In his July 10 opinion piece, Thad Woodard, president and chief executive of the North Carolina Bankers Association, proposed "reforming" the Federal Home Loan Banks by reducing their number. Let's step back and look at the facts behind the subject.
The 12 Home Loan banks are member-owned cooperatives whose 7,500 members nationwide are composed of commercial banks, thrifts, credit unions, insurance companies and community development financial institutions. They are wholesale banks in which the customer is the member. That cooperative nature means that each Home Loan bank is compelled to stay prudent, well-managed and focused on the needs of its members and the local communities of its region.
Consolidations of Home Loan banks are a possibility and will remain an option. Through 2008's Housing and Economic Recovery Act, Congress cleared the way of legal impediments for the board of any Home Loan bank to pursue consolidation, as long as the members whom the board represents believe such action would be in their interest and in the interest of the communities they serve. The board of directors at each Home Loan bank has the authority to consolidate voluntarily with one or more Home Loan banks, if their members so desire and if their regulator approves. Any time that Home Loan bank members consider mergers, they weigh complex financial and operational factors.
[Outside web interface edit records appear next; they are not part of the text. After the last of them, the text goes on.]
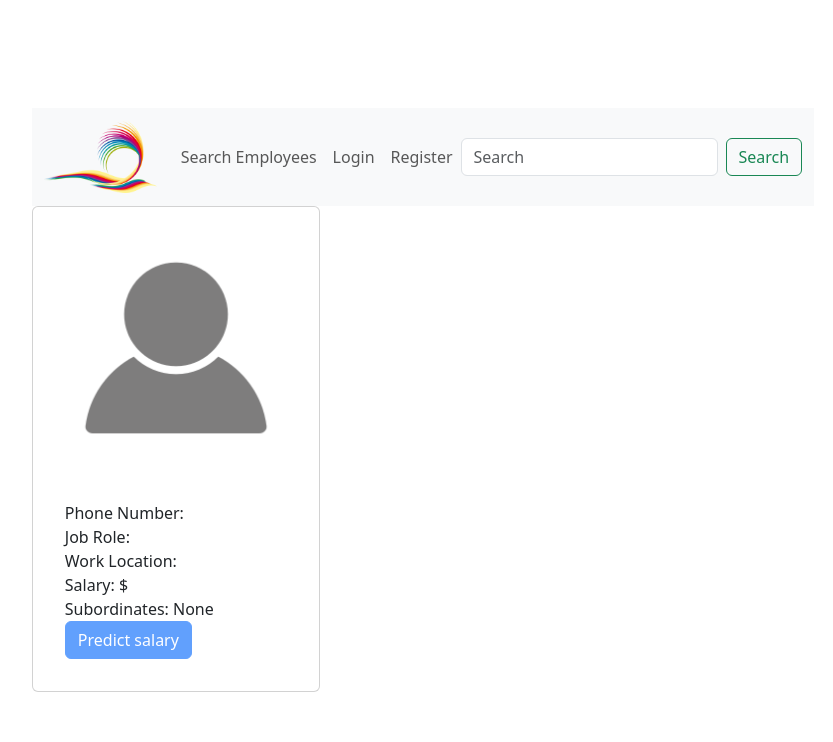
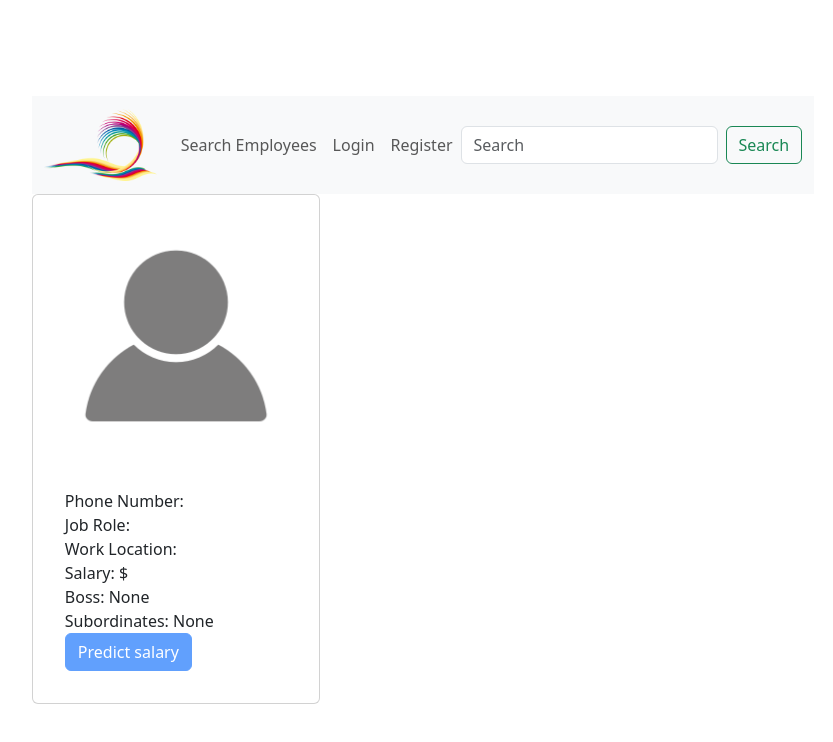
Before and after one commit to IGuy37/edp-capstone, a React (Vite) app in the folder react_client/: page /employee in a window 1280 px wide. Shown: the top 742 px of the page, without its empty margins (217-1050 px from the left). Built offline with nearby package versions, Linux system fonts and the light colour scheme.

Commit message:
Fixed bug where 'None' would not show up if employee had no boss

```diff
--- a/react_client/src/components/Employee.jsx
+++ b/react_client/src/components/Employee.jsx
@@ -15,13 +15,12 @@ export default function Employee(props){
             <div>Job Role: {employee.job_role}</div>
             <div>Work Location: {employee.location}</div>
             <div>Salary: ${employee.salary}</div>
-            {
-                employee.boss &&
-                <div>
-                    Boss:&nbsp;
+            <div>Boss:&nbsp;
+                {
+                    (!employee.boss) ? "None" :
                     <Subordinate name={employee.boss} setEmployee={props.setEmployee} />
-                </div>
-            }
+                }
+            </div>
             <div>Subordinates:&nbsp;
                 {
                     (!employee.subordinates) ? "None" :
```
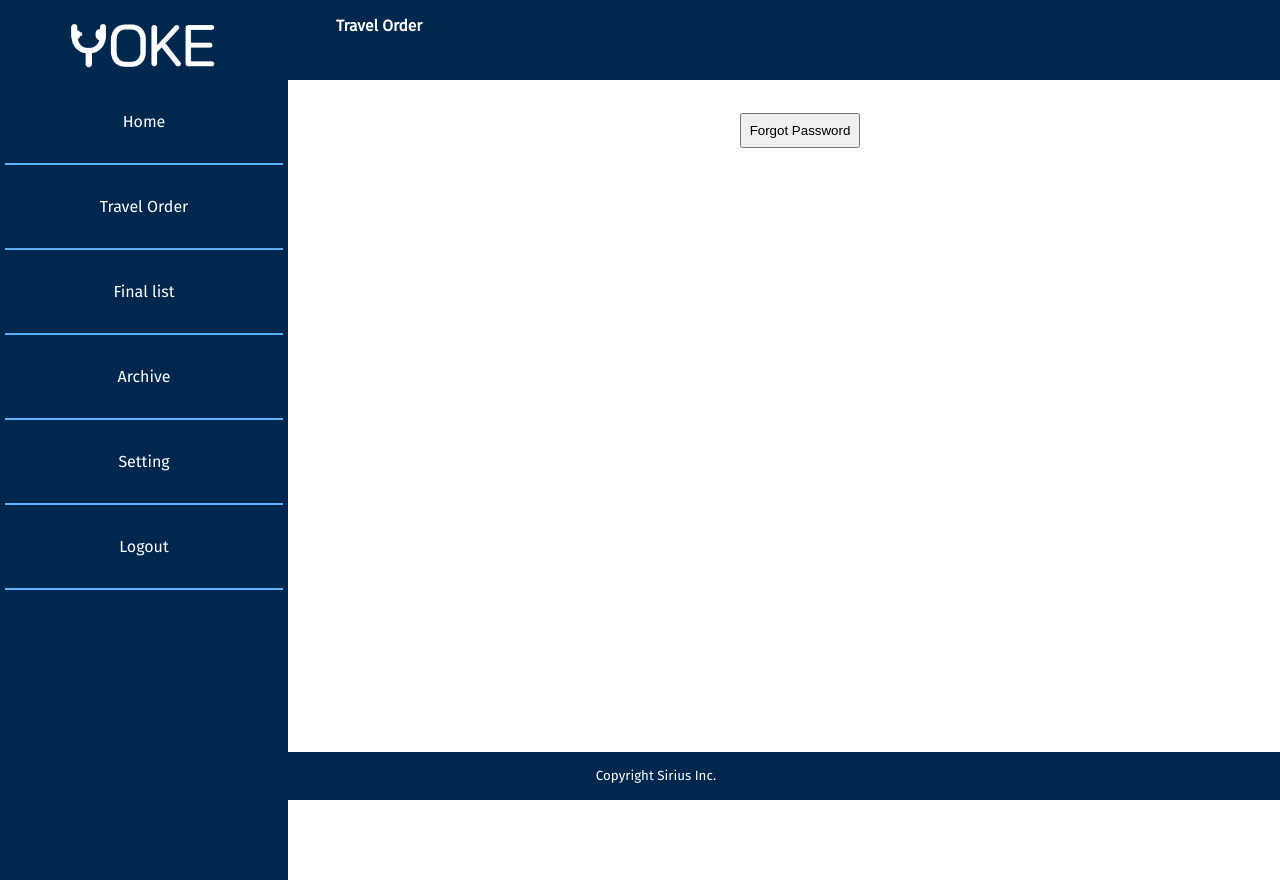
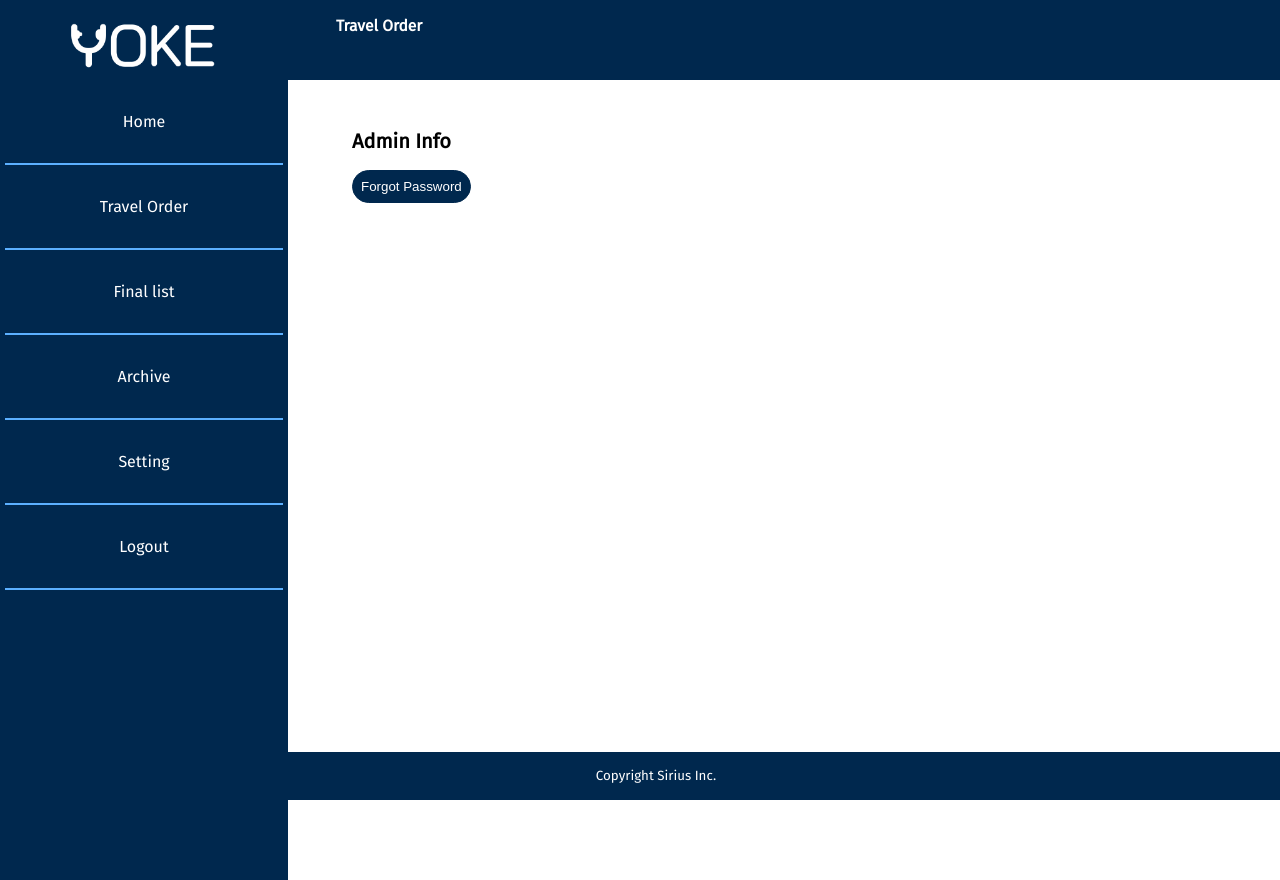
Before and after one commit to adilsaju/yoke, a React (Create React App) app in the folder client/: page /setting in a window 1280 px wide. Built offline with nearby package versions, Linux system fonts and the light colour scheme; no server answers; a web font is replaced by a local one.

Commit message:
final list table fixed

```diff
--- a/client/src/components/AdminDashboard/FinalList.js
+++ b/client/src/components/AdminDashboard/FinalList.js
@@ -59,16 +59,9 @@ const sentEmail = async () => {
       <div className='division'>
             <Search />
             <>
-            <button  onClick={(e) => { sentEmail() }} > Send to Flight Coordinator </button>
+            <button className="yellowBtn" onClick={(e) => { sentEmail() }} > Send to Flight Coordinator </button>
             </>
-
-          {students.map((student,id)=> {
-
-
-            return (
-
-              <div key={id}>
-                <table>
+            <table>
                     <thead>
                       <tr>
                         <th>No.</th>
@@ -79,6 +72,10 @@ const sentEmail = async () => {
                         <th className=''>Action</th>
                       </tr>
                     </thead>
+          {students.map((student,id)=> {
+
+
+            return (
                     <tbody>
                       <tr>
                         <td>{count++}</td>
@@ -89,15 +86,13 @@ const sentEmail = async () => {
                         <td><Link to={ `/travel-order/profile/${student._id}` }>View Profile</Link></td>
                       </tr>
                     </tbody>
+                      ) }
+                                                )
+                                              }
+
                 </table>
               </div>
-            )
-          } ,[])
 
-
-
-              }
-        </div>
         </div>
         </div>
 
--- a/client/src/components/AdminDashboard/Setting.jsx
+++ b/client/src/components/AdminDashboard/Setting.jsx
@@ -33,11 +33,12 @@ const Setting = () => {
     <div className='fullpage'>
       <SideMenuAdmin/>
       <div className='division'>
-     <div>
-      { <><h2>{admin.email}</h2>
-      <h3>{admin.password}</h3></> }
+     <div className="admin-settings">
+      <h2>Admin Info</h2>
+      { <><h3>{admin.email}</h3>
+      <h4>{admin.password}</h4></> }
    <div>
-    <button>Forgot Password</button>
+    <button className="dBlueBtn">Forgot Password</button>
    </div>
     </div>
     </div>
--- a/client/src/components/AdminDashboard/TravelOrder.css
+++ b/client/src/components/AdminDashboard/TravelOrder.css
@@ -60,3 +60,22 @@ overflow-wrap:break-word;
     background-color: #00284E;
     padding: 0.2rem 1.2rem 0.3rem 1.2rem;
 }
+
+.admin-settings {
+    text-align-last: left;
+    padding: 1rem;
+}
+
+.yellowBtn {
+    background-color: #FEC326;
+    border: 1px solid #FEC326;
+    border-radius: 2.31rem;
+}
+
+
+.dBlueBtn {
+    background-color: #00284E;
+    color: white;
+    border: 1px solid #00284E;
+    border-radius: 2.31rem;
+}
```
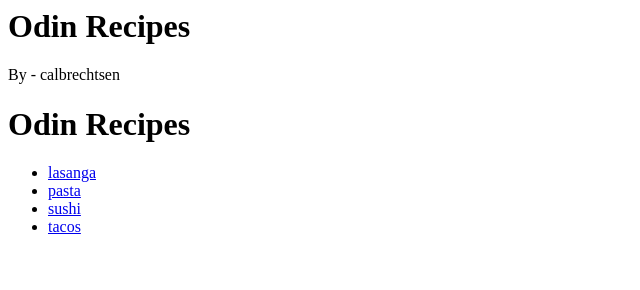
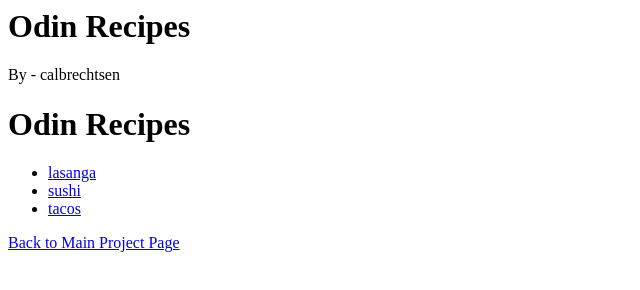
Before and after one commit to calbrechtsen/Odin-projects, a plain HTML site: page 00-odin-recipes/index.html in a window 1280 px wide. Shown: the whole page, without its empty margins (0-640 px from the left). Drawn offline with Linux system fonts and the light colour scheme.

Commit message:
Add back to main project page button

```diff
--- a/00-odin-recipes/index.html
+++ b/00-odin-recipes/index.html
@@ -3,7 +3,9 @@
 <h1>Odin Recipes</h1>
 <ul>
 <li><a href="recipes/lasanga.html">lasanga</a></li>
-<li><a href="recipes/pasta.html">pasta</a></li>
 <li><a href="recipes/sushi.html">sushi</a></li>
 <li><a href="recipes/tacos.html">tacos</a></li>
 </ul>
+
+
+<a href="../index.html">Back to Main Project Page</a>
```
Community lending institutions of all sizes and many types are very proud of their membership in the Home Loan banks. They value how the 12 cooperatives help serve the credit needs of local families, farms and businesses. It is a mechanism that has worked for more than eight decades. Throughout the nation's most recent financial crisis, the Home Loan banks remained strong and well-capitalized. They received no congressional appropriations and neither needed nor took any government bailouts. In fact, in the early stages of the 2008 meltdown, the Home Loan banks were a critical source of liquidity for the entire banking system.
While the FHLB system has been a long-time success story, its members look continuously for ways to make their cooperatives work even better. If mergers make sense, members will not hesitate to put the possibility on the table. It was appropriate for Congress to determine six years ago that the power of doing so voluntarily rests in the hands of the institutions that own and make up this national network of regional cooperatives. In a meaningful sense, that was the reform that was most important to undertake on this issue.
Steven F. Rosenbaum is chairman of the Council of FHLBanks.